Overall financial benchmarking consists of benchmarking that compares the operating and construction costs of water companies to determine their individual efficiency requirements.
Overall financial benchmarking (TOTEX) consists of two parts: Operating costs (OPEX) and construction costs (CAPEX). In our benchmarking, the water companies are compared on how efficient they are at running their companies in relation to the others in the sector. That is, the operating and construction costs of the water companies are compared to the average costs in the industry.
We use a method that includes two different models to determine the efficiency potential of each water and waste water company. The two models are a Data Envelopment Analysis (DEA) and a Stochastic Frontier Analysis (SFA) model. Both models are recognised and widely used as benchmarking models.
DEA and SFA are two different methodological approaches for identifying the efficiency potential of water and waste water companies. As a precaution, we combine the results of the DEA model and the SFA model in a best-of-two approach. This means that each water company is assessed in both models. The efficiency potential of each water and waste water company is based on the model that calculates the highest efficiency score, which is therefore the most favourable for the individual water and waste water company.
The most important steps in benchmarking:
- The companies report information on operations (underlying relationships with cost drivers) and investments (list of assets) as well as actual operating costs and investments. These reports are quality assured and corrected if necessary.
- Based on the quality-assured information, the two net volume measurements (OPEX and CAPEX) are calculated, which express the company's activities and assets. In order to correct for any expensive operating or investment costs due to old fixed assets and/or fixed assets subject to a complex infrastructure, alternative net volume measurements are calculated.
- The water companies are benchmarked on their net volume measurements and their actual costs to identify the most efficient companies. Actual costs consist of the sum of operating costs, depreciation and financial costs.
- Immediate efficiency scores are calculated for the companies. These are ranked on a scale from 0 to 1 and describe how efficient a water or waste water company is. The most efficient companies have a score of 1, which converges to zero as a company’s efficiency falls. Under special circumstances, the immediate efficiency scores are corrected.

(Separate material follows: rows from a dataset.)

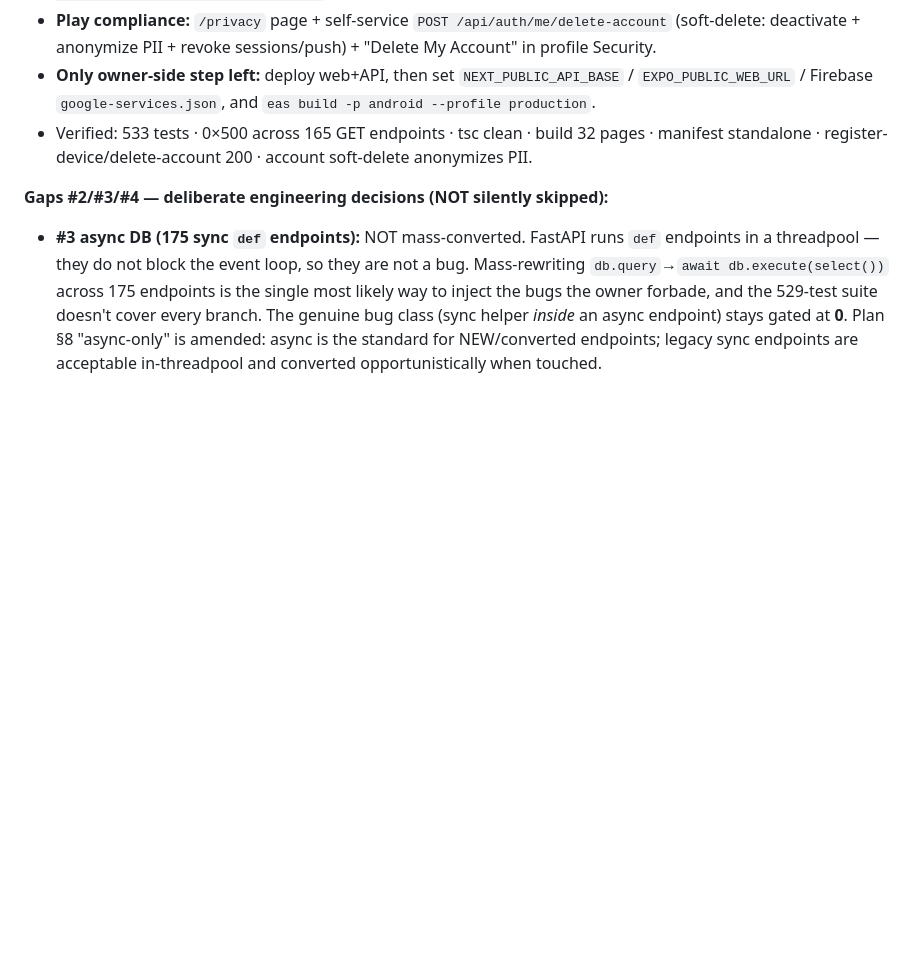
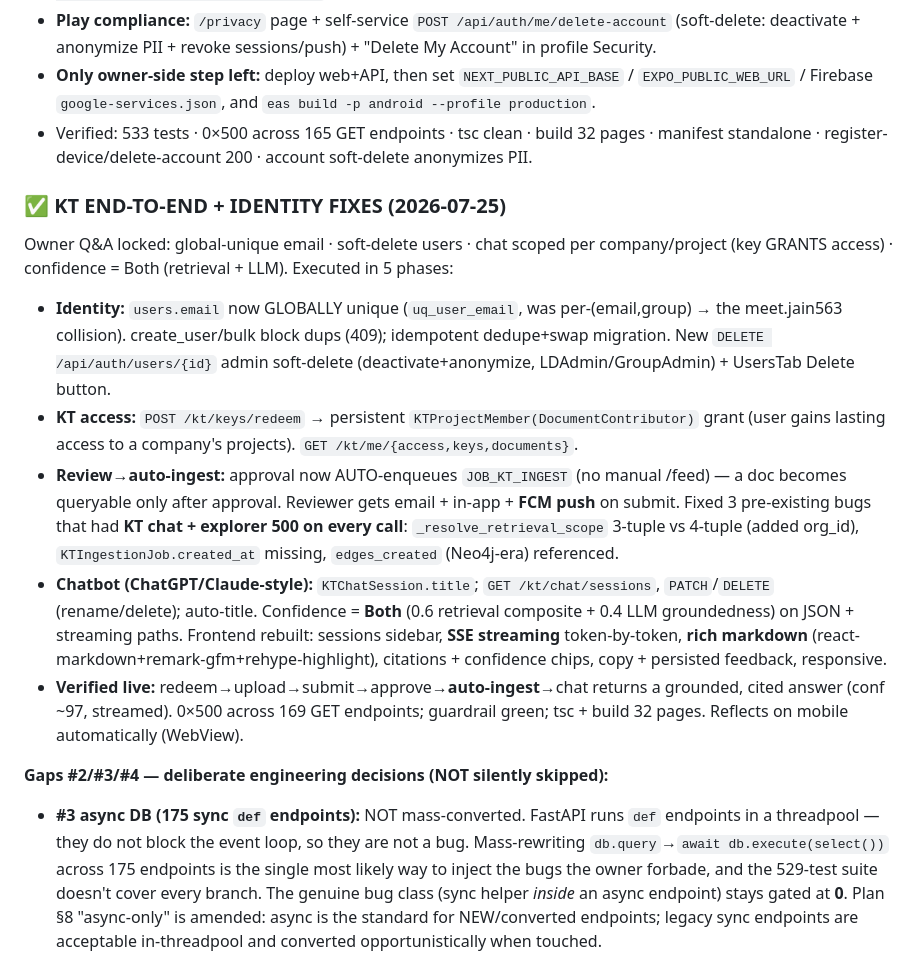
Before and after one commit to MJ665/StudyBuddy, a Markdown page: docs/product-plan/PRODUCT_PLAN.md, the part around the change. Drawn GitHub-style; blank space fills up the shorter version.

Commit message:
docs: sync execution log — KT end-to-end + identity fixes complete

```diff
--- a/docs/product-plan/PRODUCT_PLAN.md
+++ b/docs/product-plan/PRODUCT_PLAN.md
@@ -124,6 +124,14 @@ Owner wants the web app shipped as an Android Play Store app with **one master c
 - **Play compliance:** `/privacy` page + self-service `POST /api/auth/me/delete-account` (soft-delete: deactivate + anonymize PII + revoke sessions/push) + "Delete My Account" in profile Security.
 - **Only owner-side step left:** deploy web+API, then set `NEXT_PUBLIC_API_BASE` / `EXPO_PUBLIC_WEB_URL` / Firebase `google-services.json`, and `eas build -p android --profile production`.
 - Verified: 533 tests · 0×500 across 165 GET endpoints · tsc clean · build 32 pages · manifest standalone · register-device/delete-account 200 · account soft-delete anonymizes PII.
+
+### ✅ KT END-TO-END + IDENTITY FIXES (2026-07-25)
+Owner Q&A locked: global-unique email · soft-delete users · chat scoped per company/project (key GRANTS access) · confidence = Both (retrieval + LLM). Executed in 5 phases:
+- **Identity:** `users.email` now GLOBALLY unique (`uq_user_email`, was per-(email,group) → the meet.jain563 collision). create_user/bulk block dups (409); idempotent dedupe+swap migration. New `DELETE /api/auth/users/{id}` admin soft-delete (deactivate+anonymize, LDAdmin/GroupAdmin) + UsersTab Delete button.
+- **KT access:** `POST /kt/keys/redeem` → persistent `KTProjectMember(DocumentContributor)` grant (user gains lasting access to a company's projects). `GET /kt/me/{access,keys,documents}`.
+- **Review→auto-ingest:** approval now AUTO-enqueues `JOB_KT_INGEST` (no manual /feed) — a doc becomes queryable only after approval. Reviewer gets email + in-app + **FCM push** on submit. Fixed 3 pre-existing bugs that had **KT chat + explorer 500 on every call**: `_resolve_retrieval_scope` 3-tuple vs 4-tuple (added org_id), `KTIngestionJob.created_at` missing, `edges_created` (Neo4j-era) referenced.
+- **Chatbot (ChatGPT/Claude-style):** `KTChatSession.title`; `GET /kt/chat/sessions`, `PATCH`/`DELETE` (rename/delete); auto-title. Confidence = **Both** (0.6 retrieval composite + 0.4 LLM groundedness) on JSON + streaming paths. Frontend rebuilt: sessions sidebar, **SSE streaming** token-by-token, **rich markdown** (react-markdown+remark-gfm+rehype-highlight), citations + confidence chips, copy + persisted feedback, responsive.
+- **Verified live:** redeem→upload→submit→approve→**auto-ingest**→chat returns a grounded, cited answer (conf ~97, streamed). 0×500 across 169 GET endpoints; guardrail green; tsc + build 32 pages. Reflects on mobile automatically (WebView).
 
 **Gaps #2/#3/#4 — deliberate engineering decisions (NOT silently skipped):**
 - **#3 async DB (175 sync `def` endpoints):** NOT mass-converted. FastAPI runs `def` endpoints in a threadpool — they do not block the event loop, so they are not a bug. Mass-rewriting `db.query`→`await db.execute(select())` across 175 endpoints is the single most likely way to inject the bugs the owner forbade, and the 529-test suite doesn't cover every branch. The genuine bug class (sync helper *inside* an async endpoint) stays gated at **0**. Plan §8 "async-only" is amended: async is the standard for NEW/converted endpoints; legacy sync endpoints are acceptable in-threadpool and converted opportunistically when touched.
```
Also changed, not shown: plan.md (+8 -0 lines).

This adjusted efficiency score is used to calculate the companies' efficiency level. The efficiency level is the cost level that each company should have in order to be among the most efficient. The efficiency potential is calculated as the percentage difference between the company's revenue cap from the previous year and the efficiency level. As a precaution, this cannot exceed 16 per cent of the revenue cap from the previous year.
- The efficiency requirement is the efficiency potential in DKK. Efficiency requirements are calculated on the basis of the efficiency potential. Efficiency requirements are deducted from the financial framework of the water companies.
Historical changes of method
The overall financial benchmarking model (TOTEX) consists of two parts: Operating costs (OPEX) and construction costs (CAPEX). This page contains information on the introduction of construction costs and hence the transition to total financial benchmarking (TOTEX) and the revision of the elements for operating costs (OPEX).
TOTEX benchmarking models
In 2016, we went from only benchmarking operating costs to total financial benchmarking (TOTEX) which takes into account both operating and investment costs.
As part of this, the Danish Water Regulatory Authority published a report (in Danish) on proposals for TOTEX benchmarking models for the water sector produced by the consultancy company Copenhagen Economics and Professor Peter Bogetoft. The report describes how the proposal for the model was developed. We note that the report contains proposals that we have subsequently revised and expanded in dialogue with the water companies and industry organisations.